__Assignment__:
Select the lines of the records containing the word "center" and list them.

(User interface change data)

★ ★ ★

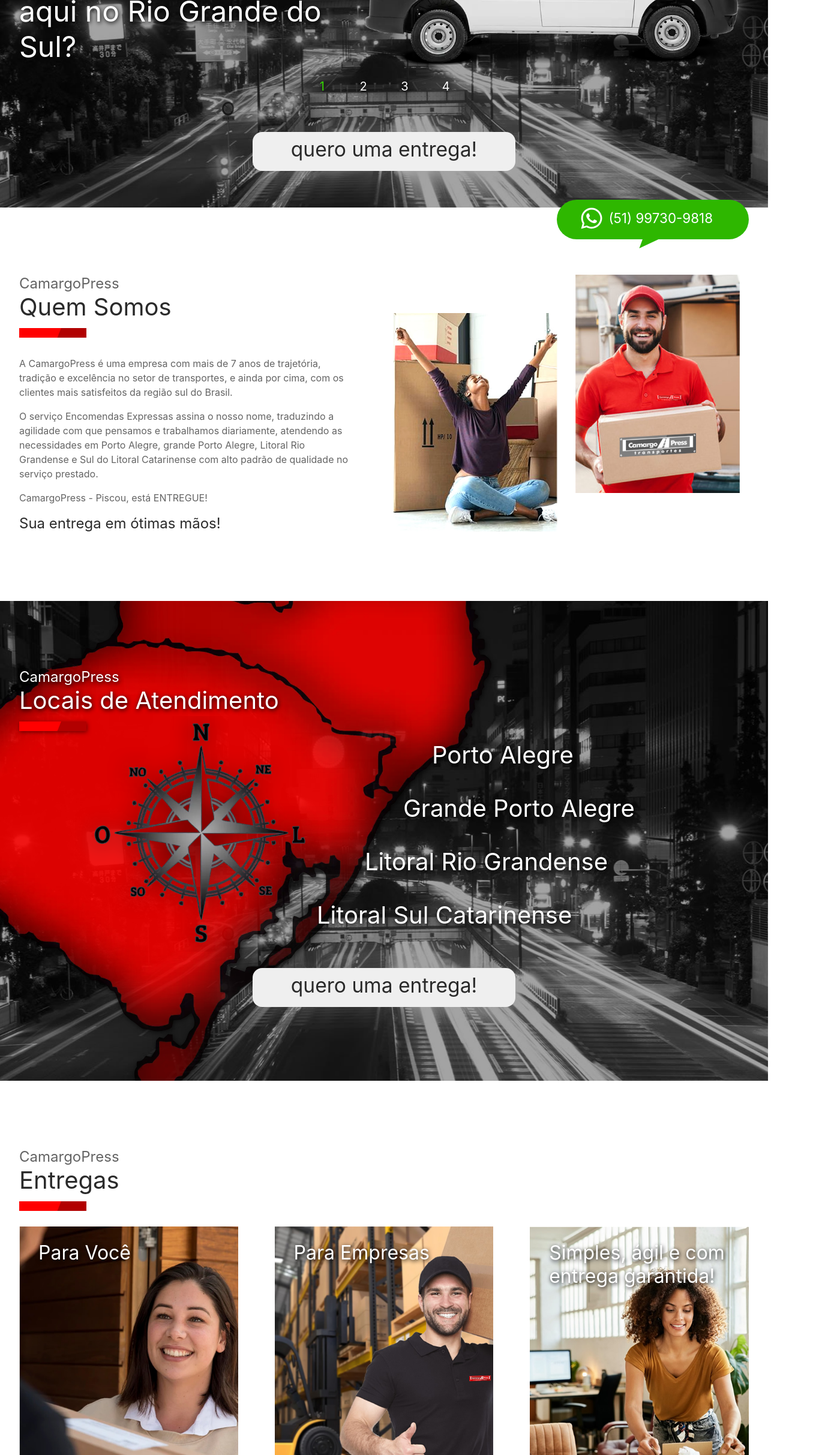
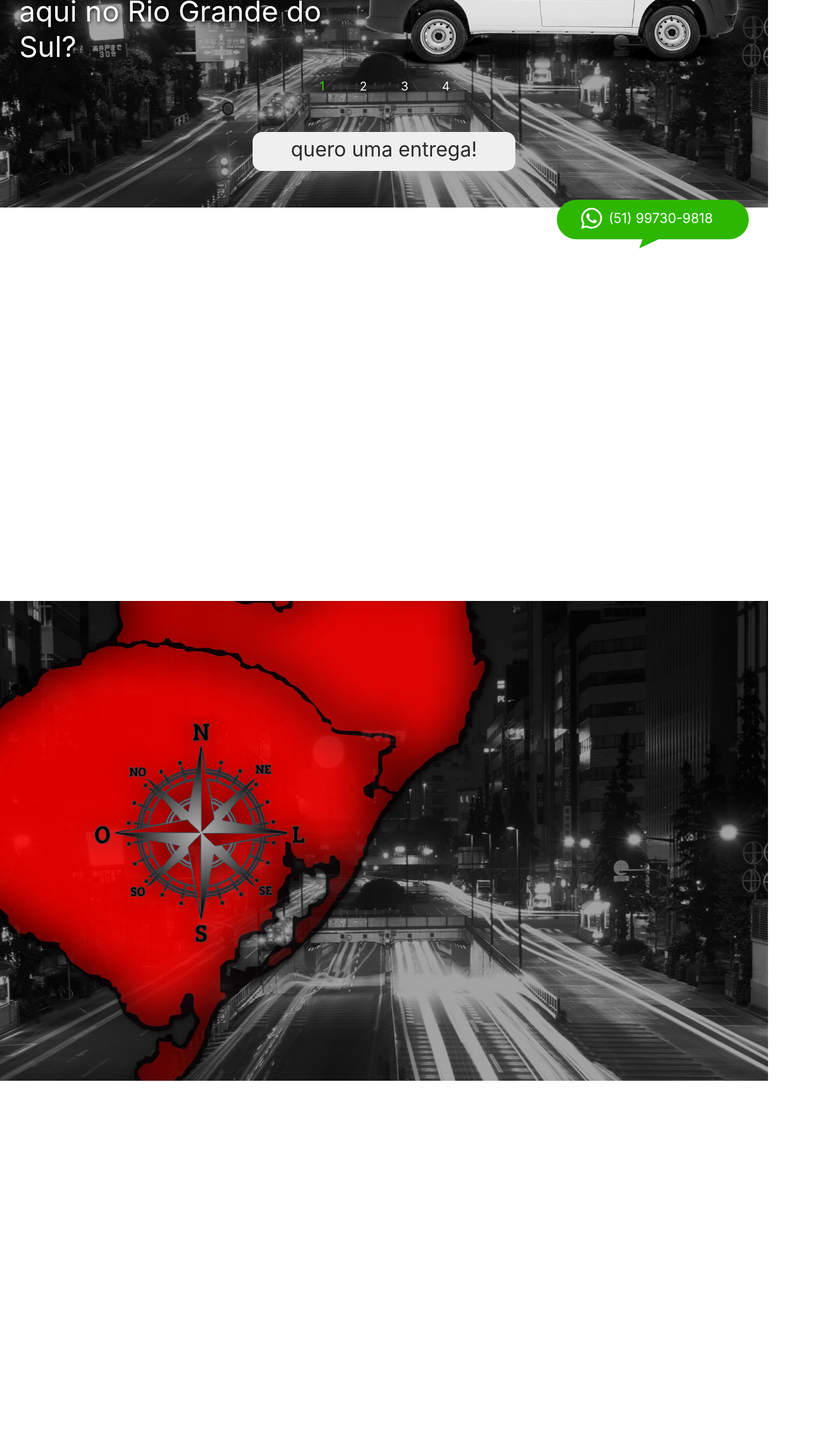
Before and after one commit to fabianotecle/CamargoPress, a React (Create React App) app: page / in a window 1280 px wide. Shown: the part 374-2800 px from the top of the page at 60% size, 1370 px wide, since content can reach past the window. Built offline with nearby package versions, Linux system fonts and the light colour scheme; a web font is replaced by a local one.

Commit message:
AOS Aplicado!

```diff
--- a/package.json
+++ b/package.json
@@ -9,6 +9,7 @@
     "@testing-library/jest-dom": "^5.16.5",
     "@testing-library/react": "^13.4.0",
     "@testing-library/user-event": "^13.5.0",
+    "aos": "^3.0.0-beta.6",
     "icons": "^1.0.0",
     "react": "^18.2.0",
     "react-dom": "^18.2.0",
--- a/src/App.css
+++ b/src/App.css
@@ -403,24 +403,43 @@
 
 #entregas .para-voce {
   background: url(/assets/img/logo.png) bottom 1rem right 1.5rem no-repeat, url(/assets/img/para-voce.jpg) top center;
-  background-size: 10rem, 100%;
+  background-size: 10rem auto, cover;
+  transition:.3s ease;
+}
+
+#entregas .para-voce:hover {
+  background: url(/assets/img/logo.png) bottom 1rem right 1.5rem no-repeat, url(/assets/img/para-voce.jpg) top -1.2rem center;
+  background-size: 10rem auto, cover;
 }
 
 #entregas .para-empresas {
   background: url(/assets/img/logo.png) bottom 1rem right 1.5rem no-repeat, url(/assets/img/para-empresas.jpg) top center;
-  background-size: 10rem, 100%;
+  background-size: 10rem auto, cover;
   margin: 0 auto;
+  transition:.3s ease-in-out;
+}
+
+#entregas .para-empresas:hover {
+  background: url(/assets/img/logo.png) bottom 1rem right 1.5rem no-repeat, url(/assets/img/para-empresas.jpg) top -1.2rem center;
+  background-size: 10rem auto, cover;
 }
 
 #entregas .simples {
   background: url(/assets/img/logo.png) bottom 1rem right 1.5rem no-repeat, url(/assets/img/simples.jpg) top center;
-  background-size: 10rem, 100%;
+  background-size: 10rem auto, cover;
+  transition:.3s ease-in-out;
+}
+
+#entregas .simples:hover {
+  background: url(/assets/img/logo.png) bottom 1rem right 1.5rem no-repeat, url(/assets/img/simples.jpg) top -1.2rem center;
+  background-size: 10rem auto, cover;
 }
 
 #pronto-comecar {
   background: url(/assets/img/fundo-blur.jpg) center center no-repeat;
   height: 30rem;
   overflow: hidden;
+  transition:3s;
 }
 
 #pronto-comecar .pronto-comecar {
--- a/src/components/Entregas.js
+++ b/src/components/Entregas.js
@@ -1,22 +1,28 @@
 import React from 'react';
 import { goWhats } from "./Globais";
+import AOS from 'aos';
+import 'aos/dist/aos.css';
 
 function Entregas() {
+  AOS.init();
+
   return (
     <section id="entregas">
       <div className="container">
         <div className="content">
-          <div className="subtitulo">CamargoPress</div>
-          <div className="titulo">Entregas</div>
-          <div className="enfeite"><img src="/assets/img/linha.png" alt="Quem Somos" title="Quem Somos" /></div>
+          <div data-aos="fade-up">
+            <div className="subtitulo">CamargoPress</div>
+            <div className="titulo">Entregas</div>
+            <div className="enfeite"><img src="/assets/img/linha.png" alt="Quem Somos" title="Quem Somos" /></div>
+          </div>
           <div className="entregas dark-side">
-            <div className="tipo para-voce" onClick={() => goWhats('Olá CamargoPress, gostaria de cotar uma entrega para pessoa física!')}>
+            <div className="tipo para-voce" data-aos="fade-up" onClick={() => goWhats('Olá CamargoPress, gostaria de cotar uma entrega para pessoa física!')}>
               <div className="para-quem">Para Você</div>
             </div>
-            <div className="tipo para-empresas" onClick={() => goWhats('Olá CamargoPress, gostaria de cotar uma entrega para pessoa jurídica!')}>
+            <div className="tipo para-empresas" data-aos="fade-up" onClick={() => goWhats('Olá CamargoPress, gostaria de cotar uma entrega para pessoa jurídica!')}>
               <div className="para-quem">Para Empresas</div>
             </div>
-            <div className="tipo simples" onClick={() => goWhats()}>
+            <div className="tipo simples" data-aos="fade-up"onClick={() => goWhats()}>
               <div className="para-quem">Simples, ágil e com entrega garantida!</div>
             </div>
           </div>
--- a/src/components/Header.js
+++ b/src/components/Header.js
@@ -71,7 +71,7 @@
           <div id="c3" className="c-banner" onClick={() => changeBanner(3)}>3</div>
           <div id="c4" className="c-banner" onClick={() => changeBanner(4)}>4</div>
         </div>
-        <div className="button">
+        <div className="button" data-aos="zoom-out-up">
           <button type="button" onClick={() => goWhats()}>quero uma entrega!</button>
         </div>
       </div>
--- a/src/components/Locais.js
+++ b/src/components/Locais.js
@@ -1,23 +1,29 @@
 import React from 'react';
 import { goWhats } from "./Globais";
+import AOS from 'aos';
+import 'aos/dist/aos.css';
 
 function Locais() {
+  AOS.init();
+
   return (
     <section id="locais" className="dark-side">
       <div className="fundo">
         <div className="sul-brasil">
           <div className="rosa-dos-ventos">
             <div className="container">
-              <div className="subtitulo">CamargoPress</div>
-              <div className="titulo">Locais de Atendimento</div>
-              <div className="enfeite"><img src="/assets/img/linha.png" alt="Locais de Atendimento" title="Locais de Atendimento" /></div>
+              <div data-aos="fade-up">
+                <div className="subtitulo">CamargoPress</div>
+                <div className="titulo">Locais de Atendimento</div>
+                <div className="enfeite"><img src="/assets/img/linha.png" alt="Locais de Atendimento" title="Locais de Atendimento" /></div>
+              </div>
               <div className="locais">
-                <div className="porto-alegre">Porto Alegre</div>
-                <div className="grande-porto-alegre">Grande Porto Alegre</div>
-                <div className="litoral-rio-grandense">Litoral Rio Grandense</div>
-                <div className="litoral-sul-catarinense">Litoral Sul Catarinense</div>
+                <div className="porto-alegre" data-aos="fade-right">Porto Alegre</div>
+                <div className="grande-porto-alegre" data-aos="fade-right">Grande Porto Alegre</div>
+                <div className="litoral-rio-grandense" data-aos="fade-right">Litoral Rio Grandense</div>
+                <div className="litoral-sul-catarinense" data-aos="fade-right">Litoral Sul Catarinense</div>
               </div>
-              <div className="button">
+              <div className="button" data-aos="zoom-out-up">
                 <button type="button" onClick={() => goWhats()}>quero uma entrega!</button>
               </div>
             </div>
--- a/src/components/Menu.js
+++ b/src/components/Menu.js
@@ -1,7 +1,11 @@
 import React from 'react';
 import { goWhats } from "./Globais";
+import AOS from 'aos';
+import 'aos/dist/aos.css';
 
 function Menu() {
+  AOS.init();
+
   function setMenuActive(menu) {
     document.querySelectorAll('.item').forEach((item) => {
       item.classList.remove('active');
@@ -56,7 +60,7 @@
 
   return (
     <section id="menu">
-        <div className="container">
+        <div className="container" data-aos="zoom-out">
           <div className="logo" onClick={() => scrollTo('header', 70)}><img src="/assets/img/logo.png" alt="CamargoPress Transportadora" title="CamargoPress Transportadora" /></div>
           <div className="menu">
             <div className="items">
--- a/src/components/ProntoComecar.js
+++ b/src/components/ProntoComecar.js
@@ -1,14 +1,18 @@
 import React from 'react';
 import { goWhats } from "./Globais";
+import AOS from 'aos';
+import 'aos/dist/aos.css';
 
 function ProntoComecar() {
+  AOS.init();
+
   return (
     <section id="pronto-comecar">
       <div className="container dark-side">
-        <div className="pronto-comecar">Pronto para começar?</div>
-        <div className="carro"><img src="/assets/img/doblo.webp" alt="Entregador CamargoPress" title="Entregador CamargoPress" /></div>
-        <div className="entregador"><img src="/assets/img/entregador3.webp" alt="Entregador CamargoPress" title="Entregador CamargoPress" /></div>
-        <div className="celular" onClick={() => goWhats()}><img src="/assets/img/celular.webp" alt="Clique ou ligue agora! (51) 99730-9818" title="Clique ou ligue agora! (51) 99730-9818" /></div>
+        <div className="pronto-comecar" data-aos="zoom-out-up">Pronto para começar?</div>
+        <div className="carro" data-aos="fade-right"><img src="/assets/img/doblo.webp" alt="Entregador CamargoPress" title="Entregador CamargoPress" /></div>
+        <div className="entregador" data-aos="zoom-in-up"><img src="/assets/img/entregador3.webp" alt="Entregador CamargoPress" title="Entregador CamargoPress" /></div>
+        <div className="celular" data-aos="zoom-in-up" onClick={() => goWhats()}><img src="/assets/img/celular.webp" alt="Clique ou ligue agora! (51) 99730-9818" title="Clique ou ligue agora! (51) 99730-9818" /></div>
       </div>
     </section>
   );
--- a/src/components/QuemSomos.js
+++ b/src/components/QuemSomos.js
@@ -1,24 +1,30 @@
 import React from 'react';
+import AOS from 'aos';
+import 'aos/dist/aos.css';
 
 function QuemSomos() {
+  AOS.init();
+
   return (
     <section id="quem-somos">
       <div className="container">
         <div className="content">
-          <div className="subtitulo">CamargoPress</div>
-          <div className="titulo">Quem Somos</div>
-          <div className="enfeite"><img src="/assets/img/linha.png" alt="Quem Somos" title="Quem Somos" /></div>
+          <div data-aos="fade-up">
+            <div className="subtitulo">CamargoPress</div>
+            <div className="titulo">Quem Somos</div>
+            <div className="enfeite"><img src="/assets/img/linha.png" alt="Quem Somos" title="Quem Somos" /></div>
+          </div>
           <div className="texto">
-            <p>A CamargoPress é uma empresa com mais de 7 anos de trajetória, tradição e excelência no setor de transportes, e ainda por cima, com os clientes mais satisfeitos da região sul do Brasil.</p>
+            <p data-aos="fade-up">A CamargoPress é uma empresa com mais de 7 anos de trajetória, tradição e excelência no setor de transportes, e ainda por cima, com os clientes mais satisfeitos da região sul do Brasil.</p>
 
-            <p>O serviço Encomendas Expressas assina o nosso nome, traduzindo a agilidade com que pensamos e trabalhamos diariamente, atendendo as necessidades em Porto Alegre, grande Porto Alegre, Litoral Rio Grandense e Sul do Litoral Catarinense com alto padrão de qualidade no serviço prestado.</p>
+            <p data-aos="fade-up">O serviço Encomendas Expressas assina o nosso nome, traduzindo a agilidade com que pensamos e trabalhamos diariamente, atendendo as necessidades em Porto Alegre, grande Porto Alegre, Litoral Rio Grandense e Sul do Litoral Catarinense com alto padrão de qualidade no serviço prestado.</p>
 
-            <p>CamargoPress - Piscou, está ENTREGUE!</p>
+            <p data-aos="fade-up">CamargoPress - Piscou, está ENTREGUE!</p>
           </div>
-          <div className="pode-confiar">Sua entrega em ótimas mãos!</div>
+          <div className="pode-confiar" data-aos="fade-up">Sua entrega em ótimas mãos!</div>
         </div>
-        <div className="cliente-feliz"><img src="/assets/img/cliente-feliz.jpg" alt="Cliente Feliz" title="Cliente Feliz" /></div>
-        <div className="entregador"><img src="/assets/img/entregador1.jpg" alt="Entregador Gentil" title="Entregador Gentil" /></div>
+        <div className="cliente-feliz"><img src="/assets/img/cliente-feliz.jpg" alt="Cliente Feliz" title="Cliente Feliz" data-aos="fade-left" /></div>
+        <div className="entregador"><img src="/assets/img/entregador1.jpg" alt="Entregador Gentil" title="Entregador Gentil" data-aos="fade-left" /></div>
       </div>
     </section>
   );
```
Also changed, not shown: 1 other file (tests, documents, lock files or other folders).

★ ★ ★

__Output__:
   background: url(/assets/img/logo.png) bottom 1rem right 1.5rem no-repeat, url(/assets/img/para-voce.jpg) top center;
+  background: url(/assets/img/logo.png) bottom 1rem right 1.5rem no-repeat, url(/assets/img/para-voce.jpg) top -1.2rem center;
   background: url(/assets/img/logo.png) bottom 1rem right 1.5rem no-repeat, url(/assets/img/para-empresas.jpg) top center;
+  background: url(/assets/img/logo.png) bottom 1rem right 1.5rem no-repeat, url(/assets/img/para-empresas.jpg) top -1.2rem center;
   background: url(/assets/img/logo.png) bottom 1rem right 1.5rem no-repeat, url(/assets/img/simples.jpg) top center;
+  background: url(/assets/img/logo.png) bottom 1rem right 1.5rem no-repeat, url(/assets/img/simples.jpg) top -1.2rem center;
   background: url(/assets/img/fundo-blur.jpg) center center no-repeat;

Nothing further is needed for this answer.